WHAT IS NEEDED -> Among the lines of the records, please find those that contain the word "stars" and copy them.

──────── MATERIAL FOR THIS TASK ────────

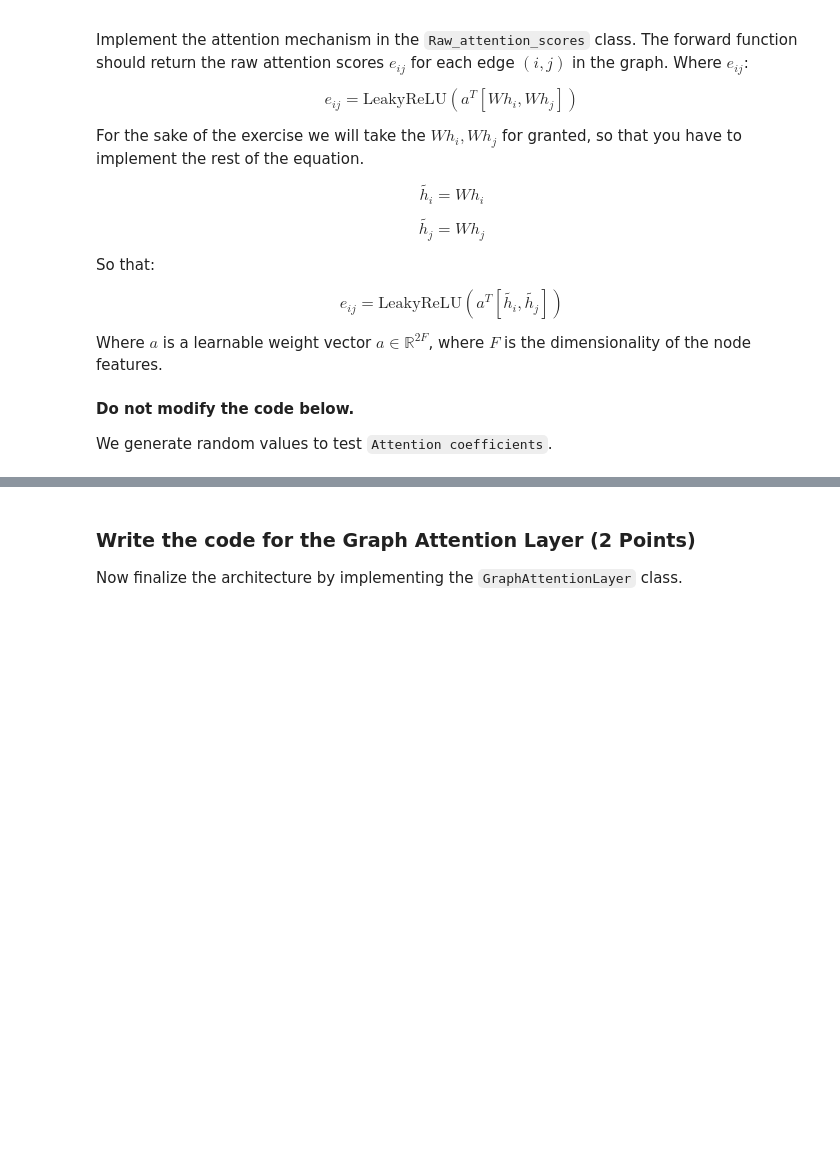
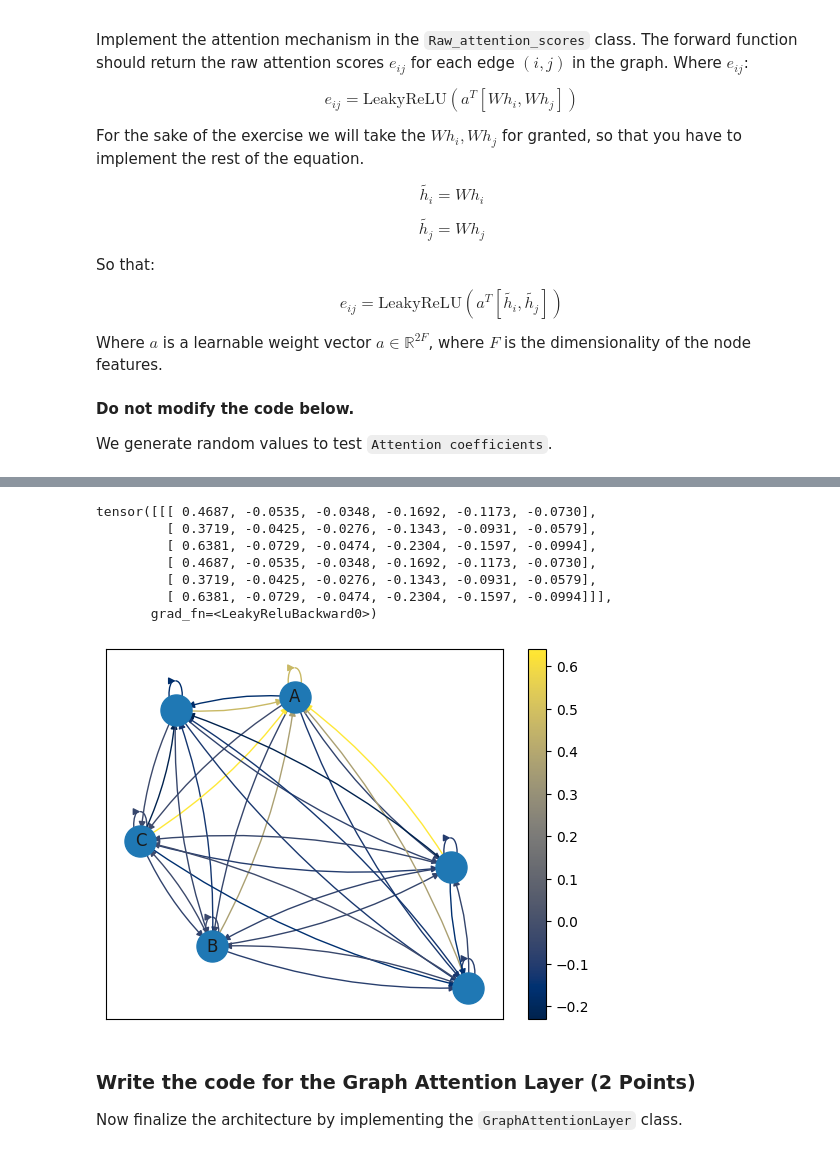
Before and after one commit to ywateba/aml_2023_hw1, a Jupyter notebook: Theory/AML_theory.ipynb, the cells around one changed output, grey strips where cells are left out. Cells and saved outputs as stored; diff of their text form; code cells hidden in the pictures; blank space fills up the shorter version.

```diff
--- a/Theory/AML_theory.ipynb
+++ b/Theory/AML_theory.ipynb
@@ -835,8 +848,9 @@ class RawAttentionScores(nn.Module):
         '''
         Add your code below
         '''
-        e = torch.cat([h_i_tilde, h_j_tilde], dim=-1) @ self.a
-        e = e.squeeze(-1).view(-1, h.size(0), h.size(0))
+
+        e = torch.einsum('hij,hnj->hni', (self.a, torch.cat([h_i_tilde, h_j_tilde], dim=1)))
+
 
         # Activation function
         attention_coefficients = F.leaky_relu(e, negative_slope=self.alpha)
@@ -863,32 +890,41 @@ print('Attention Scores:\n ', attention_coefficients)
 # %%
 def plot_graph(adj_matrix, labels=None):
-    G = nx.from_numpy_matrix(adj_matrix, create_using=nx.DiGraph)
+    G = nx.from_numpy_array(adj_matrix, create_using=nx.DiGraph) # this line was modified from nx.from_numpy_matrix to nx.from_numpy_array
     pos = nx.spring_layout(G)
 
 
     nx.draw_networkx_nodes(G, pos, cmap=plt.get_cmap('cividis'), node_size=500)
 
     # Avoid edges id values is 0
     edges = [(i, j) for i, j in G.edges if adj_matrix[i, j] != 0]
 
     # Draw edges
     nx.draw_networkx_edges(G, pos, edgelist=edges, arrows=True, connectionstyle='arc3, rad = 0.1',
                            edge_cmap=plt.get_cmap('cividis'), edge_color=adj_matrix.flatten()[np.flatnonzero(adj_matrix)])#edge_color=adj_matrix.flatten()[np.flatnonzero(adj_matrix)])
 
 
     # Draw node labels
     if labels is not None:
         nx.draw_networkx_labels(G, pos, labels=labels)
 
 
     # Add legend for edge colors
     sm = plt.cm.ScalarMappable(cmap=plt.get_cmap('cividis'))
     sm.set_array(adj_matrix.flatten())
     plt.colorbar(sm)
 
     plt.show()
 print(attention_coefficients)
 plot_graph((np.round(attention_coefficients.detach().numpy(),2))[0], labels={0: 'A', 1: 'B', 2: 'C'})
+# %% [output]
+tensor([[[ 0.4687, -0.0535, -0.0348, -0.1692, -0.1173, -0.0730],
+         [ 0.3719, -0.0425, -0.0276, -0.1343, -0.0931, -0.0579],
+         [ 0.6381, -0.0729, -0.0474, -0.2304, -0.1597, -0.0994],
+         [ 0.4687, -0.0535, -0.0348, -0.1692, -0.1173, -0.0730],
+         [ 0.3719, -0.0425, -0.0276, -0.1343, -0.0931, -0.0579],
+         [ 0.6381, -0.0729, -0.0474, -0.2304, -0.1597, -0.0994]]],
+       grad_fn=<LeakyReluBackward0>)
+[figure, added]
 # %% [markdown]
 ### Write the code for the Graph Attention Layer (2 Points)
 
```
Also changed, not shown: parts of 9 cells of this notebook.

────────
──────── MATERIAL FOR THIS TASK ────────

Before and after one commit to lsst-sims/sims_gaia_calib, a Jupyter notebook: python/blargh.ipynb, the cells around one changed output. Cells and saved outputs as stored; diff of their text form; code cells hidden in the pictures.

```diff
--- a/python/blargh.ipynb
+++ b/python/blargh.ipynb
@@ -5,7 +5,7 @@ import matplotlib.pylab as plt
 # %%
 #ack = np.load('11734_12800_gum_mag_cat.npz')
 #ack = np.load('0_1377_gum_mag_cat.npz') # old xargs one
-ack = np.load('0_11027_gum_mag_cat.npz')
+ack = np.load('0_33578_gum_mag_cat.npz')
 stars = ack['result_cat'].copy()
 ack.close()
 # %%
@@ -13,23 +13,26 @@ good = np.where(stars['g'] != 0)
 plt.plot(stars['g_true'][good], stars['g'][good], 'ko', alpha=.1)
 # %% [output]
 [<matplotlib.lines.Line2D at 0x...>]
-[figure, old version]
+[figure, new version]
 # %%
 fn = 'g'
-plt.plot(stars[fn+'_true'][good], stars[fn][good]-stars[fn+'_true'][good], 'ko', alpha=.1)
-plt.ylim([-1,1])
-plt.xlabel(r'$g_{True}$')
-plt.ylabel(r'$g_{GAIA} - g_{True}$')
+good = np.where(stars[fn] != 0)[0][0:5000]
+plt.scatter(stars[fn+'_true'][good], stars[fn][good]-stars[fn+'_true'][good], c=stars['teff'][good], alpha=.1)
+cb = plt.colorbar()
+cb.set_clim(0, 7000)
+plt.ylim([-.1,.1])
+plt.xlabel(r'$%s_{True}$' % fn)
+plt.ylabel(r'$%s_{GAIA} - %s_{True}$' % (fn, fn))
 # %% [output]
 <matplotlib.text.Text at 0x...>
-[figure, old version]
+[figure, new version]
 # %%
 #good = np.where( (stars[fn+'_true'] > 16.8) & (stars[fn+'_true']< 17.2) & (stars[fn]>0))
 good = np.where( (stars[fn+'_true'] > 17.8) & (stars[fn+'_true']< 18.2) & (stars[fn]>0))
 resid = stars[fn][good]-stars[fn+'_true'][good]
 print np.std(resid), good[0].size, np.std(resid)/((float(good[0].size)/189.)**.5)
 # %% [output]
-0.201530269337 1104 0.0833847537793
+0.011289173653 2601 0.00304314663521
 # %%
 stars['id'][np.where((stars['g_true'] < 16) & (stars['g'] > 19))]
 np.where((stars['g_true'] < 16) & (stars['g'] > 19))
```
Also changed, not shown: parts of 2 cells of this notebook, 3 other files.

────────
──────── MATERIAL FOR THIS TASK ────────

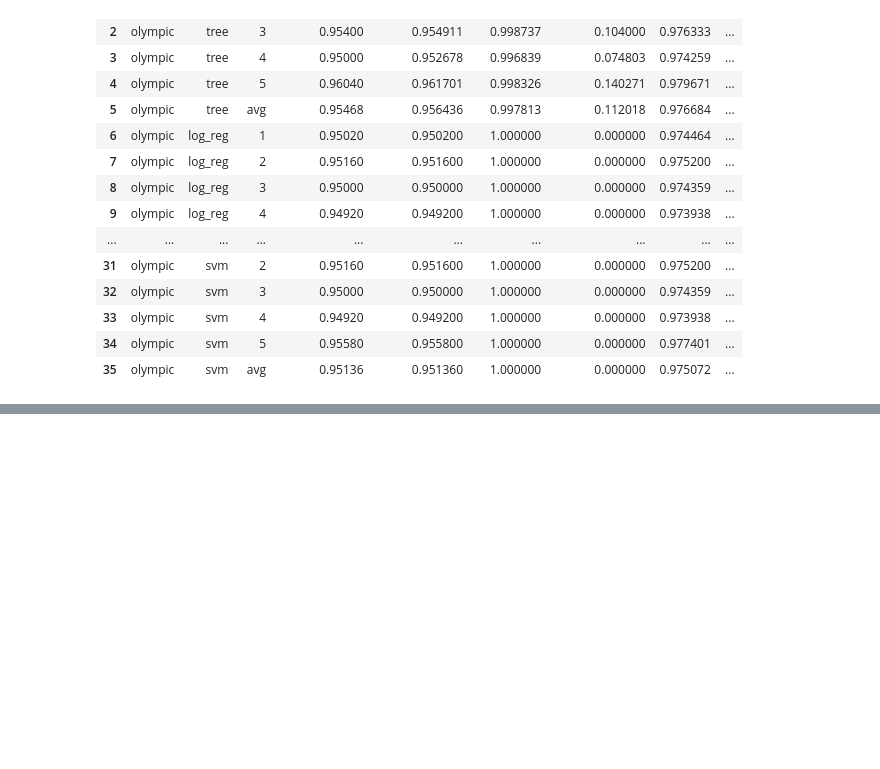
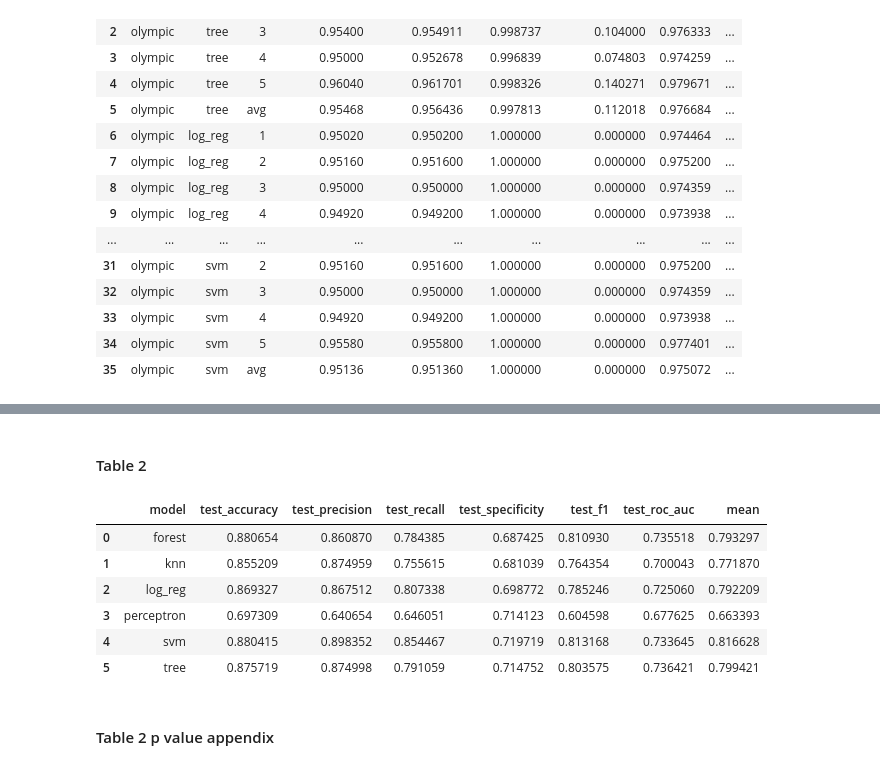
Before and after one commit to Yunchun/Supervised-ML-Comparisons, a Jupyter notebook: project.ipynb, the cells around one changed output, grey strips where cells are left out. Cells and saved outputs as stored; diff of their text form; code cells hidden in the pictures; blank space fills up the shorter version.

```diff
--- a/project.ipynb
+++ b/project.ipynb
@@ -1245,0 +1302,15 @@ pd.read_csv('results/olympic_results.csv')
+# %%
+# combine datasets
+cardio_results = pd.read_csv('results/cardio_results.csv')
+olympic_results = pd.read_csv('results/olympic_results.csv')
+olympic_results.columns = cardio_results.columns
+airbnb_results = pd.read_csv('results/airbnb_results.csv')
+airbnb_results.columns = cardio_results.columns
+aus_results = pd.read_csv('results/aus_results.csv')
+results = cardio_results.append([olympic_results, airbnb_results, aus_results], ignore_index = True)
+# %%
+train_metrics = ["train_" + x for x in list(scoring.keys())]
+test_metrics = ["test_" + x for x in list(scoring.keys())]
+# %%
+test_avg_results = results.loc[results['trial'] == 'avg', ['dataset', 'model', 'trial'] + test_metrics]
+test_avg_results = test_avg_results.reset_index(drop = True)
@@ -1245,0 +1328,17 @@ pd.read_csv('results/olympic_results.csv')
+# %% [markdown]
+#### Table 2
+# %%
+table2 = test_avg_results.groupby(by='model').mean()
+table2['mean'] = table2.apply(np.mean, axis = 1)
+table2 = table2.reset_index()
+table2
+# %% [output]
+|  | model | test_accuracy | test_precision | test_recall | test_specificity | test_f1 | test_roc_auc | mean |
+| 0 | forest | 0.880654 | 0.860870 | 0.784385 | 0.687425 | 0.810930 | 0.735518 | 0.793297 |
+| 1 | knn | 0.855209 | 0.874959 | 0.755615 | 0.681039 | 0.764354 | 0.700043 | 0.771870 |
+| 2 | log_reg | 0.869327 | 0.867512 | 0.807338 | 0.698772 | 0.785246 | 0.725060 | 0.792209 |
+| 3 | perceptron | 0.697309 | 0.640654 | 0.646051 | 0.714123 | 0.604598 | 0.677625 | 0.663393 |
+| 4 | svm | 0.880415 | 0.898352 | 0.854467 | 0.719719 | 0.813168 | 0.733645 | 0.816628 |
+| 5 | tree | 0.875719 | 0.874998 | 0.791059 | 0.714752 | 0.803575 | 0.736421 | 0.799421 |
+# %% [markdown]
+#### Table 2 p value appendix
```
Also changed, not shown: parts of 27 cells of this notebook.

────────

SOLUTION ->
 stars = ack['result_cat'].copy()
@@ -13,23 +13,26 @@ good = np.where(stars['g'] != 0)
 plt.plot(stars['g_true'][good], stars['g'][good], 'ko', alpha=.1)
-plt.plot(stars[fn+'_true'][good], stars[fn][good]-stars[fn+'_true'][good], 'ko', alpha=.1)
+good = np.where(stars[fn] != 0)[0][0:5000]
+plt.scatter(stars[fn+'_true'][good], stars[fn][good]-stars[fn+'_true'][good], c=stars['teff'][good], alpha=.1)
 #good = np.where( (stars[fn+'_true'] > 16.8) & (stars[fn+'_true']< 17.2) & (stars[fn]>0))
 good = np.where( (stars[fn+'_true'] > 17.8) & (stars[fn+'_true']< 18.2) & (stars[fn]>0))
 resid = stars[fn][good]-stars[fn+'_true'][good]
 stars['id'][np.where((stars['g_true'] < 16) & (stars['g'] > 19))]
 np.where((stars['g_true'] < 16) & (stars['g'] > 19))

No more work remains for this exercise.